Difference listings
== == ==

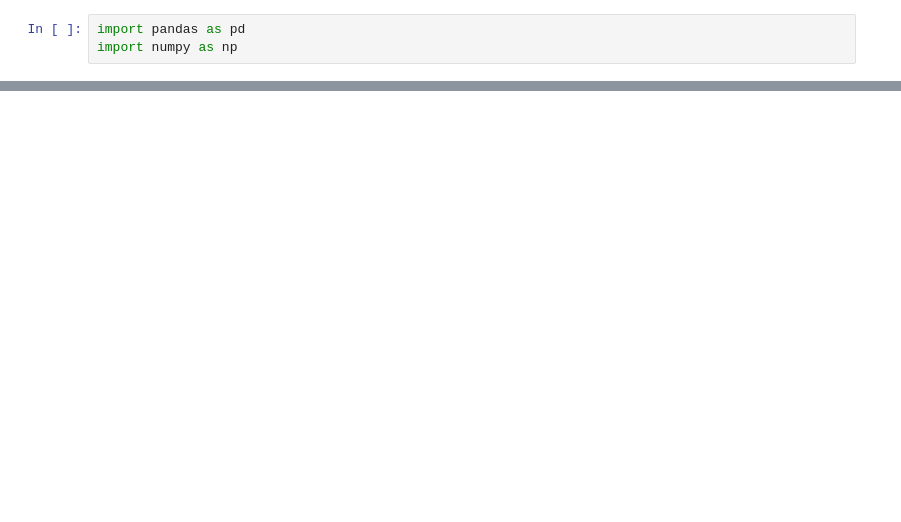
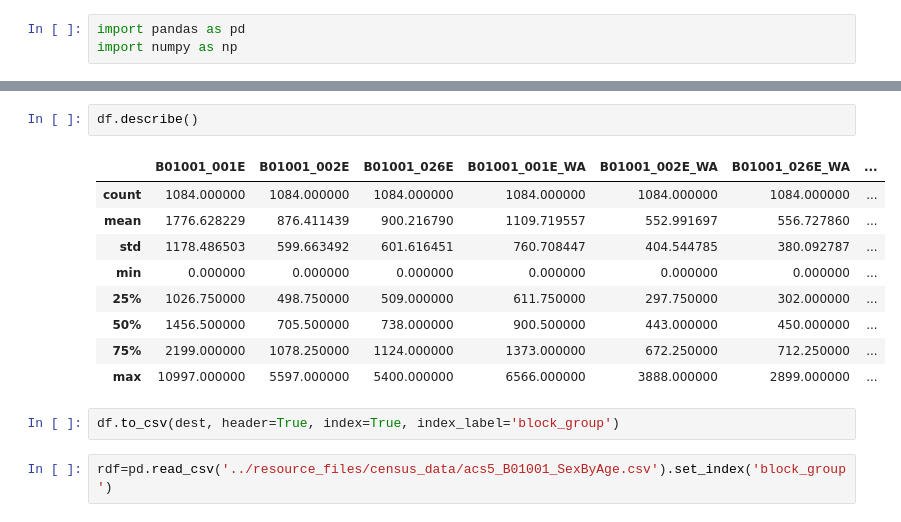
Before and after one commit to get-on-the-bus/via-project, a Jupyter notebook: kevin/kworking_scratch2_censusmerge.ipynb, the cells around one changed output, grey strips where cells are left out. Saved outputs shown, nothing was run; the diff lists cells and outputs as text; blank space fills up the shorter version.

```diff
--- a/kevin/kworking_scratch2_censusmerge.ipynb
+++ b/kevin/kworking_scratch2_censusmerge.ipynb
@@ -40,0 +104,16 @@ dtype: object
+# %%
+df.describe()
+# %% [output]
+|  | B01001_001E | B01001_002E | B01001_026E | B01001_001E_WA | B01001_002E_WA | B01001_026E_WA | ... |
+| count | 1084.000000 | 1084.000000 | 1084.000000 | 1084.000000 | 1084.000000 | 1084.000000 | ... |
+| mean | 1776.628229 | 876.411439 | 900.216790 | 1109.719557 | 552.991697 | 556.727860 | ... |
+| std | 1178.486503 | 599.663492 | 601.616451 | 760.708447 | 404.544785 | 380.092787 | ... |
+| min | 0.000000 | 0.000000 | 0.000000 | 0.000000 | 0.000000 | 0.000000 | ... |
+| 25% | 1026.750000 | 498.750000 | 509.000000 | 611.750000 | 297.750000 | 302.000000 | ... |
+| 50% | 1456.500000 | 705.500000 | 738.000000 | 900.500000 | 443.000000 | 450.000000 | ... |
+| 75% | 2199.000000 | 1078.250000 | 1124.000000 | 1373.000000 | 672.250000 | 712.250000 | ... |
+| max | 10997.000000 | 5597.000000 | 5400.000000 | 6566.000000 | 3888.000000 | 2899.000000 | ... |
+# %%
+df.to_csv(dest, header=True, index=True, index_label='block_group')
+# %%
+rdf=pd.read_csv('../resource_files/census_data/acs5_B01001_SexByAge.csv').set_index('block_group')
```
Also changed, not shown: parts of 19 cells of this notebook, 1 other file.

== == ==

● **WORK TO BE COMPLETED**
Which lines in the records above contain the word "kevin"? Return each of them.

● **EXERCISE ANSWER**
Before and after one commit to get-on-the-bus/via-project, a Jupyter notebook: kevin/kworking_scratch2_censusmerge.ipynb, the cells around one changed output, grey strips where cells are left out. Saved outputs shown, nothing was run; the diff lists cells and outputs as text; blank space fills up the shorter version.
--- a/kevin/kworking_scratch2_censusmerge.ipynb
+++ b/kevin/kworking_scratch2_censusmerge.ipynb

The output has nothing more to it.